What this task involves:
Only the number is requested. Tally the lines of the data that hold the string "length".

Data under study:
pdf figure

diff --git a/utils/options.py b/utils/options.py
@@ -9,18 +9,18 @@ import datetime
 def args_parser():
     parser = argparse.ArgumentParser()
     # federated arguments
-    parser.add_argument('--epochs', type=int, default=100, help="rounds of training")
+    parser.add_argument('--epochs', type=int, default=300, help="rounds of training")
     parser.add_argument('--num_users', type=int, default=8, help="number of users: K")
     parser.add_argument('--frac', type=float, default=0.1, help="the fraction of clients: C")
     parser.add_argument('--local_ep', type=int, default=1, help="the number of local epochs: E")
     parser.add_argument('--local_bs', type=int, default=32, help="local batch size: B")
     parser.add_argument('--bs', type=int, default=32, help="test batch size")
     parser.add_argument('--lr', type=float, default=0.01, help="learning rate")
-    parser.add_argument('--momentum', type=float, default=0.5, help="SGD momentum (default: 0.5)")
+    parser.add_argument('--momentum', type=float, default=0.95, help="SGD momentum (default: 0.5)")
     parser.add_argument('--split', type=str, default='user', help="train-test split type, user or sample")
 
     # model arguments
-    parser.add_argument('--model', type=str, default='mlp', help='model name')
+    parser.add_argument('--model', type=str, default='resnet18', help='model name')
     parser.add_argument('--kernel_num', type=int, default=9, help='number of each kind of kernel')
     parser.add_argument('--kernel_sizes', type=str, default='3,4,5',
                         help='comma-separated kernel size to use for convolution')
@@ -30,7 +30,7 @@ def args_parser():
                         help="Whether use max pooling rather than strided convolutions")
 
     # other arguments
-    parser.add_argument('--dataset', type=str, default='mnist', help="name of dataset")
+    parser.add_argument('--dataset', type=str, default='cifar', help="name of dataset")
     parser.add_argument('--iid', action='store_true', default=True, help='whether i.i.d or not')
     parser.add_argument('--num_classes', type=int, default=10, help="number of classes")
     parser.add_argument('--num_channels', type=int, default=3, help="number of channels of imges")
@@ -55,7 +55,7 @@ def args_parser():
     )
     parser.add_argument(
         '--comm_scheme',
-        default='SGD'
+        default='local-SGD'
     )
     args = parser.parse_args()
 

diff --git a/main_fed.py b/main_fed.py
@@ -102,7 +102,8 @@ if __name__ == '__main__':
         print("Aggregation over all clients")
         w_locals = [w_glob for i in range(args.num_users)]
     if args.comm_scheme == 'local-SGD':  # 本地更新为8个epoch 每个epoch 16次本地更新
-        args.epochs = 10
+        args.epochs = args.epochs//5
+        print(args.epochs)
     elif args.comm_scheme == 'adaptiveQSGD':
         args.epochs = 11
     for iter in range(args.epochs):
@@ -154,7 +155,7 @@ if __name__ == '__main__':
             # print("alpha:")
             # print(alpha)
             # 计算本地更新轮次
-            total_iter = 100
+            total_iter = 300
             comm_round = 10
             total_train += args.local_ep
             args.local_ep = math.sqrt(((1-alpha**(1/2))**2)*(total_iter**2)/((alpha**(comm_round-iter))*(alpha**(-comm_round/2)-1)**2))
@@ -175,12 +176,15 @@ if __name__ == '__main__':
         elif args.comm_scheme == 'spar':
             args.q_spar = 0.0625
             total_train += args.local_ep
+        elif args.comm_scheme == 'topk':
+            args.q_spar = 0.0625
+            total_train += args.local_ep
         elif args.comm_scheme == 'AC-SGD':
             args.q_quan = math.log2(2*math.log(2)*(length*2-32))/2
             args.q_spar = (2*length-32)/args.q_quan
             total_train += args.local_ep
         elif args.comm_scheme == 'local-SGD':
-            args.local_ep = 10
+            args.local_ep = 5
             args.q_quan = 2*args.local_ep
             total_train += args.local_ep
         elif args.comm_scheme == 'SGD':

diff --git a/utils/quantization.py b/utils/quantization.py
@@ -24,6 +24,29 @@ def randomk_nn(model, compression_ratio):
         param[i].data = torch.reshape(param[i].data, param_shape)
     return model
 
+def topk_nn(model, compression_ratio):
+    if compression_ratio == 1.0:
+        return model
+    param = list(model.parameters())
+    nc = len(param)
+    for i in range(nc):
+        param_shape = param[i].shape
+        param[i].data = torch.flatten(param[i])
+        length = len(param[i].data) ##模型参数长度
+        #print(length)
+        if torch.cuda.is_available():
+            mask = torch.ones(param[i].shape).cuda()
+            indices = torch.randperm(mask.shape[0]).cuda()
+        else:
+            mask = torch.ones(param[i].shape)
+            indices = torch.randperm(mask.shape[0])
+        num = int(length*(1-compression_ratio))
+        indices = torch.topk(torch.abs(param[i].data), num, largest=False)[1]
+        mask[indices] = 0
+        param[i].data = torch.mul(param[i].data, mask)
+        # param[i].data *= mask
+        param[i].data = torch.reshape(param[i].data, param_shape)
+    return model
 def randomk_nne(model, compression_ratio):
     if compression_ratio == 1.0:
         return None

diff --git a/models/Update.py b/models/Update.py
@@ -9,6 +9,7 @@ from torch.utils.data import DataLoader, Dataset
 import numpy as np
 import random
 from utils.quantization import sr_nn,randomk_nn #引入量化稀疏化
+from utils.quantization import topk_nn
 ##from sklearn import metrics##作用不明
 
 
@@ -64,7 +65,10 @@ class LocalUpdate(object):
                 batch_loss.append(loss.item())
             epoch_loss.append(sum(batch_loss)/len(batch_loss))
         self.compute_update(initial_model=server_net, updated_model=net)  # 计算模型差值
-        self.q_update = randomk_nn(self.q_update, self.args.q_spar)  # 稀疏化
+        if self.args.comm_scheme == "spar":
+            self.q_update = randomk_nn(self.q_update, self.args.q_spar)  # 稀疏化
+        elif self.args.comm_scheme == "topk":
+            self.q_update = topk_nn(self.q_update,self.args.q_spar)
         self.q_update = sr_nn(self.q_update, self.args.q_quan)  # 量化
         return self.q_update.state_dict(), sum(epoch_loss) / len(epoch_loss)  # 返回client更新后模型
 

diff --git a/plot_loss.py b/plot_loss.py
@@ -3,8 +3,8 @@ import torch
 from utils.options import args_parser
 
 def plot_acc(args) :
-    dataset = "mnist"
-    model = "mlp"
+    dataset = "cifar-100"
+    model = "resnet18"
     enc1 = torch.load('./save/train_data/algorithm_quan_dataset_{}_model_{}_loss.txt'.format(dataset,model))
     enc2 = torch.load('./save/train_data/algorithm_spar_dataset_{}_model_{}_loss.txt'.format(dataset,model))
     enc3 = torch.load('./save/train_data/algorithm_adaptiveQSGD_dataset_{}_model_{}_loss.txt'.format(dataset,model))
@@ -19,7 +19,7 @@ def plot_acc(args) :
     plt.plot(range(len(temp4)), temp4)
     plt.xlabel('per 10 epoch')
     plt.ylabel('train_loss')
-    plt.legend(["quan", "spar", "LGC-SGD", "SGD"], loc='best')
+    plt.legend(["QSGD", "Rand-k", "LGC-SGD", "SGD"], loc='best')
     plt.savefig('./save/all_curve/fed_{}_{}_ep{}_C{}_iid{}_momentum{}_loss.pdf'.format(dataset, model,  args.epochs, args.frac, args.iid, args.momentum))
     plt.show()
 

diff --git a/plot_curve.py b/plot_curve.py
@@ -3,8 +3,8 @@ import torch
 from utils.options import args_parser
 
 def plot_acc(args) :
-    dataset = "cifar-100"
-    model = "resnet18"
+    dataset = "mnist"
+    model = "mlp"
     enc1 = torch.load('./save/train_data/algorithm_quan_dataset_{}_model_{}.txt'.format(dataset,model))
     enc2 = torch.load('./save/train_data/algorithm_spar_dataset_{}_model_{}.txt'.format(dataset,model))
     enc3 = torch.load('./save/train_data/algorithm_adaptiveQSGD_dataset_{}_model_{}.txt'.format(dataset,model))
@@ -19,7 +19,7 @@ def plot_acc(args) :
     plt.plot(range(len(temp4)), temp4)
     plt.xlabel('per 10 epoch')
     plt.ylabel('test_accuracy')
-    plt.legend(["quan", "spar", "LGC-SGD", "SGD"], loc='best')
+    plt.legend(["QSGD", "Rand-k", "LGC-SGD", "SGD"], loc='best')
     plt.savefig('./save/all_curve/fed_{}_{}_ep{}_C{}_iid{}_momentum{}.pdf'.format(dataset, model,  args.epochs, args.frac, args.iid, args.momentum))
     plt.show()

Answer to the problem:
5